(EXTRACTED DATA Opens)

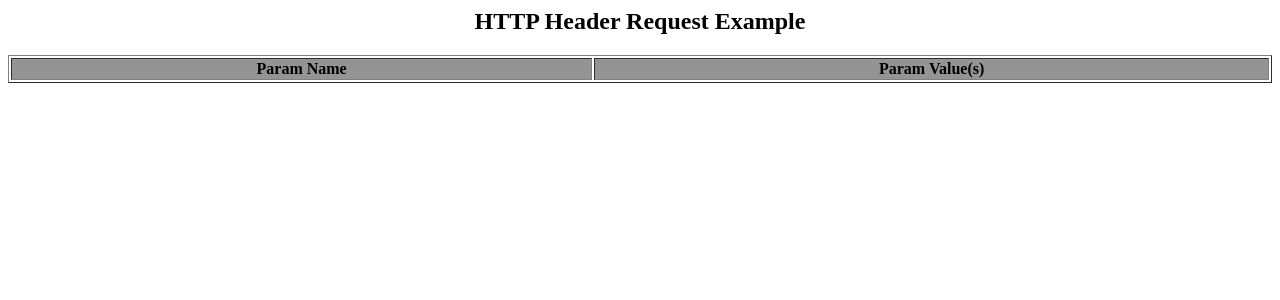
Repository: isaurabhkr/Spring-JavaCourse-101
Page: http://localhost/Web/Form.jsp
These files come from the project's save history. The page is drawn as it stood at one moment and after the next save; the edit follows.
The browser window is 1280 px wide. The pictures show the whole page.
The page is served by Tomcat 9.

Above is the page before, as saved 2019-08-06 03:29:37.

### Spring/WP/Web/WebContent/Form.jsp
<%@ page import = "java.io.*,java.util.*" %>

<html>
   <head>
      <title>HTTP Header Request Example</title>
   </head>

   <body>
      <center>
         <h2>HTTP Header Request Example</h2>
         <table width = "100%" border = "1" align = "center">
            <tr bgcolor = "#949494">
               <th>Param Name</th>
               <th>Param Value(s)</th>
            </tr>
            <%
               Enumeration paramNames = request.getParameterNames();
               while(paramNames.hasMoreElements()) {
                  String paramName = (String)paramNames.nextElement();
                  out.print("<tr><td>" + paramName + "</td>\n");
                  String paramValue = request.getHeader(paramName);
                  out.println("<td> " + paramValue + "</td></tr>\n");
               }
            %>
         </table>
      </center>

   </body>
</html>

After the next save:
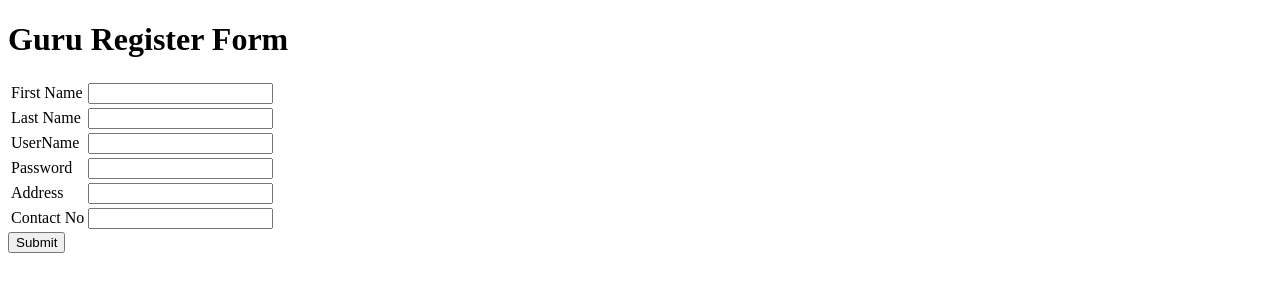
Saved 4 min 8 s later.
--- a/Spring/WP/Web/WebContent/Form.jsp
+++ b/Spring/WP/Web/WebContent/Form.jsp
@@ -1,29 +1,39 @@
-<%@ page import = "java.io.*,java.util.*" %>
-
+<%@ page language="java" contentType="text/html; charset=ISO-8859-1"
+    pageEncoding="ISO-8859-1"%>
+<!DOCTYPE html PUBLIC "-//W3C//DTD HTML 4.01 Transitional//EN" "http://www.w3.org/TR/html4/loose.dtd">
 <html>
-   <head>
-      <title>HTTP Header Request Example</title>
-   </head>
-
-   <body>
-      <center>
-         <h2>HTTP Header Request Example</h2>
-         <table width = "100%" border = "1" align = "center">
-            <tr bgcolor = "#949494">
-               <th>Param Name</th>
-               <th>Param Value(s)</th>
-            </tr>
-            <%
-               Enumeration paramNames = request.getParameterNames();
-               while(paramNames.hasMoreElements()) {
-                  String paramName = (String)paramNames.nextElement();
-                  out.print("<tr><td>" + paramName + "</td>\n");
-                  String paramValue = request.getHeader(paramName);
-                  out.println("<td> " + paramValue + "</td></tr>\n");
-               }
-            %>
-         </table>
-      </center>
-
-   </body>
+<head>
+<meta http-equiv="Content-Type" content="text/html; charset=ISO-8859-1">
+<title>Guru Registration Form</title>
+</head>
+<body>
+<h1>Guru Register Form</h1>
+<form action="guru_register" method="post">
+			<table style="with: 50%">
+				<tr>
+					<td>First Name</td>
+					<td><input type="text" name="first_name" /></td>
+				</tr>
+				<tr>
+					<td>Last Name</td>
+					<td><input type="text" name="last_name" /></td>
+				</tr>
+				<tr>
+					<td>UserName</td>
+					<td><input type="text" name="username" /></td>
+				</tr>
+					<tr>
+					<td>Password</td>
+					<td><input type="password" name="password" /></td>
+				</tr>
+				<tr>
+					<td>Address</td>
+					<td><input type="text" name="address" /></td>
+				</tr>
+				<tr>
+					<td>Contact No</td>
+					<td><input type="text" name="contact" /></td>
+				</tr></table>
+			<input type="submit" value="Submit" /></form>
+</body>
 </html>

(EXTRACTED DATA Closes)
(EXTRACTED DATA Opens)

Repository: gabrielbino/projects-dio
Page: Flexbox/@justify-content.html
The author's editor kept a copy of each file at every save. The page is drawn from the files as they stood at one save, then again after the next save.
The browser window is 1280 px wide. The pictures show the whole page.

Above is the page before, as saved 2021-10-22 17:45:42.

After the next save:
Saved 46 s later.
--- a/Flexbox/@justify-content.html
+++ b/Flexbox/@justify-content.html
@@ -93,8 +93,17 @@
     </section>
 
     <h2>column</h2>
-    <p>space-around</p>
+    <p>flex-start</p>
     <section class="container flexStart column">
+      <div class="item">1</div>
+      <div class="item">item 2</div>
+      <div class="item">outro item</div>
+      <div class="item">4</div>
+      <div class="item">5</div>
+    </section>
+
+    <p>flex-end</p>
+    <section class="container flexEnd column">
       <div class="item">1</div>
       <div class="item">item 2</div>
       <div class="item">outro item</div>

(EXTRACTED DATA Closes)

BRIEF >>
If a line in the records above holds the string "util", copy it out.

SOLVED PROBLEM >>
<%@ page import = "java.io.*,java.util.*" %>
-<%@ page import = "java.io.*,java.util.*" %>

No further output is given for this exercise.